Objective: Consistent with a rapidly growing geriatric population, the age distribution of traumatic brain injury (TBI) is dramatically changing. The management of elderly TBI patients is a serious problem for neurosurgeons in charge of their treatment in Japan. In this study, we sought to clarify the characteristics of elderly TBI patients transferred to our tertiary critical care center, to better understand the current situation, prognostic factors, and possible therapeutic strategies.
Method: We retrospectively reviewed all TBI patients aged ≥75 years admitted between 2003 and 2012. Demographics, injury mechanism, radiological findings, injury diagnosis, management, and comorbid status information were obtained, as well as outcomes assessed by the Glasgow Outcome Scale at 3 months. Univariate and multivariate analyses were used to identify predictors of mortality and independent living status.
Results: Among 628 consecutive TBI patients, 92 (14.7%) were eligible. The elderly TBI patients had a significantly higher incidence of non-traffic accidents (67.4% vs. 31.5%) and death (27.2% vs.11.6%) compared with those younger than 75 years (p<0.0001). Factors concerning favorable ⁄ unfavorable outcome and alive ⁄ dead were statistically analyzed. In univariate analyses, Glasgow Coma Scale (GCS), GCS motor score, dilated pupils, surgical intervention, serum d-dimer level, prothrombin time-international normalized ratio, injury severity score, and head abbreviated injury score (AIS) were significant in both outcome evaluations. Sex, acute subdural hematoma, and “talk and deteriorate” clinical course correlated with favorable ⁄ unfavorable outcome; heart rate, subarachnoid hemorrhage, and cranial vault fracture correlated with alive ⁄ dead. Multivariate analysis revealed significance in the mechanism of injury, GCS, head AIS, and “talk and deteriorate” clinical course for favorable ⁄ unfavorable outcome; heart rate and subarachnoid hemorrhage were significant for alive ⁄ dead.
Conclusion: Our study confirmed poor outcome and treatment difficulties in TBI patients aged 75 years and older.
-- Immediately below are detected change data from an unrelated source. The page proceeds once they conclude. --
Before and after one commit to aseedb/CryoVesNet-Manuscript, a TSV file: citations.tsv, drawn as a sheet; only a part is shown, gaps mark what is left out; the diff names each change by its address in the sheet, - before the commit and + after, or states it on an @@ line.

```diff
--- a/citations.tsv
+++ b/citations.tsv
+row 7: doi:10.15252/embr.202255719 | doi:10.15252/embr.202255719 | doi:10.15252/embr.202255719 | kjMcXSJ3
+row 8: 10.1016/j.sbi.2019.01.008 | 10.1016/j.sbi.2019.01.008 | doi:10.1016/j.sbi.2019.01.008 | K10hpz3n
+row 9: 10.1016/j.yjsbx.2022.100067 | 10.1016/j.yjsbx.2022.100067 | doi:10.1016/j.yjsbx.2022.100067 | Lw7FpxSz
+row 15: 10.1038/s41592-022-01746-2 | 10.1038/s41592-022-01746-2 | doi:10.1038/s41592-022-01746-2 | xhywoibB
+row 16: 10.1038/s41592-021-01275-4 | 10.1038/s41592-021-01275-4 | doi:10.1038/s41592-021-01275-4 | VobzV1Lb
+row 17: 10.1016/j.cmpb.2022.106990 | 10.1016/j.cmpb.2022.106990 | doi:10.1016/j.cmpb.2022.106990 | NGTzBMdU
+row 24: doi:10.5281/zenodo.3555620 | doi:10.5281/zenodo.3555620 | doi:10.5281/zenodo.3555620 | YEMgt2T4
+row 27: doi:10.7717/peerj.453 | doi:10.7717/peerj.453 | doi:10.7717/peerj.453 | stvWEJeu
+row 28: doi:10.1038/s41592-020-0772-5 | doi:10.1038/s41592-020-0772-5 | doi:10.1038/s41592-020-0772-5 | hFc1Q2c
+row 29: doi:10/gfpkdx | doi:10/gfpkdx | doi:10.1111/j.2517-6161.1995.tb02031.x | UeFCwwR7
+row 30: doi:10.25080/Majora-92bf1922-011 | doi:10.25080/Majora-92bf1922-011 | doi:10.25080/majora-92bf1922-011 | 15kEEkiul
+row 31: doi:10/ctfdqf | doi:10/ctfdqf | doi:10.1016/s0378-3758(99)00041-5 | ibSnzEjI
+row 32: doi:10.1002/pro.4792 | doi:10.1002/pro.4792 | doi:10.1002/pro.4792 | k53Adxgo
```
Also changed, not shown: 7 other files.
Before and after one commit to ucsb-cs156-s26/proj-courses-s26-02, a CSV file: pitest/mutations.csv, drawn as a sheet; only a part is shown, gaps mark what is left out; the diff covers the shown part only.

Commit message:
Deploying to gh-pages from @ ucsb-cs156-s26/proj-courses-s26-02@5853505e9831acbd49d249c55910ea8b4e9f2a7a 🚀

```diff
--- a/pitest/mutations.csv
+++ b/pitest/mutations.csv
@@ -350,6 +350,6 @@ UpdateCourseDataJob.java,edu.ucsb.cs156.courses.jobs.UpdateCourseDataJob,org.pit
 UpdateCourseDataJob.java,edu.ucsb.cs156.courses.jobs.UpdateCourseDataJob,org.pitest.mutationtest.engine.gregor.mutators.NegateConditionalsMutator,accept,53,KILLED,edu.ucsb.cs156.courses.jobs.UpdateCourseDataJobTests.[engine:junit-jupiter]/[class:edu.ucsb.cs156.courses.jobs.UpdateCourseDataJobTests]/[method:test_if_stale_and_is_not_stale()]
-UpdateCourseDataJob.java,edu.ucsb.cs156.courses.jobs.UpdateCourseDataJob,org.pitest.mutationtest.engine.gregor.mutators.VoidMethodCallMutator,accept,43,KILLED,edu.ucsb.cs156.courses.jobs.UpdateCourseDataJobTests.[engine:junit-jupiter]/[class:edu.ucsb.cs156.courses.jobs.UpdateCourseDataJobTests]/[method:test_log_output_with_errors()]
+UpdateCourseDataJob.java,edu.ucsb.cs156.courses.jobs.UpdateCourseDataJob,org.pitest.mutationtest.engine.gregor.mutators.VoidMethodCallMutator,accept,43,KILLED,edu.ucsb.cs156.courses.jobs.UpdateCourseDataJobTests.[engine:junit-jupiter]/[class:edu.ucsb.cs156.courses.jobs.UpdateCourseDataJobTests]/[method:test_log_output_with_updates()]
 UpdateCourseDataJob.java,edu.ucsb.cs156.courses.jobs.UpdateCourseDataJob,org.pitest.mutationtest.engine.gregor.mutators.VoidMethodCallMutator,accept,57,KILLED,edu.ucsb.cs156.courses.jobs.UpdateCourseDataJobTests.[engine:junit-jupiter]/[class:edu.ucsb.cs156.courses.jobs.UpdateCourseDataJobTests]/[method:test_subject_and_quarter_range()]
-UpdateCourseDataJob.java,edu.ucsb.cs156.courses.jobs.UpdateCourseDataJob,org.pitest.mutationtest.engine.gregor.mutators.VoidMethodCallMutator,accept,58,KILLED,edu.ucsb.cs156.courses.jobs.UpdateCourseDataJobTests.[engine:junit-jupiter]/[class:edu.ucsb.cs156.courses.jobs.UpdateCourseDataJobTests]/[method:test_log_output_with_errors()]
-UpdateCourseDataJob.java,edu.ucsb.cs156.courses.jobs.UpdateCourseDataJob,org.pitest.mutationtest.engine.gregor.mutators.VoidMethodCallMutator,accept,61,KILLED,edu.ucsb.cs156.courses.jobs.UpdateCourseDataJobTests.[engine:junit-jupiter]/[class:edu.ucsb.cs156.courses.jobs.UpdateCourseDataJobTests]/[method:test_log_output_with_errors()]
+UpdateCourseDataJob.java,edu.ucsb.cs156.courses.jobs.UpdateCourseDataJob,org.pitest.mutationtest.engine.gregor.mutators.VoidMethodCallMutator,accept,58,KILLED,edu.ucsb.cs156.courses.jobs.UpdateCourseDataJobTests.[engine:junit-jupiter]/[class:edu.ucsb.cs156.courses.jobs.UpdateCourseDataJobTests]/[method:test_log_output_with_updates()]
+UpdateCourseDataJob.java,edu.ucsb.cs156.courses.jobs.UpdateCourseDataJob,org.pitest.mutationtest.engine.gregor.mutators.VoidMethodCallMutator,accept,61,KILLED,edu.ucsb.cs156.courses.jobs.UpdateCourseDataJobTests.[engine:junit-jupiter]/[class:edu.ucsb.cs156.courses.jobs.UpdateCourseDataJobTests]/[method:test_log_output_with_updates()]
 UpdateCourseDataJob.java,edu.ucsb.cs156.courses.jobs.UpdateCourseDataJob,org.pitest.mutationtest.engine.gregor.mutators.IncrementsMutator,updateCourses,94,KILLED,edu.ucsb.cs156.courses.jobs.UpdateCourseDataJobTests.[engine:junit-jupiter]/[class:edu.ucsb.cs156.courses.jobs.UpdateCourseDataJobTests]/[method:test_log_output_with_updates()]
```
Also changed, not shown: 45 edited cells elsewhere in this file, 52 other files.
Multi-disciplinary collaboration is warranted to mitigate comorbidities and functional deterioration in the elderly.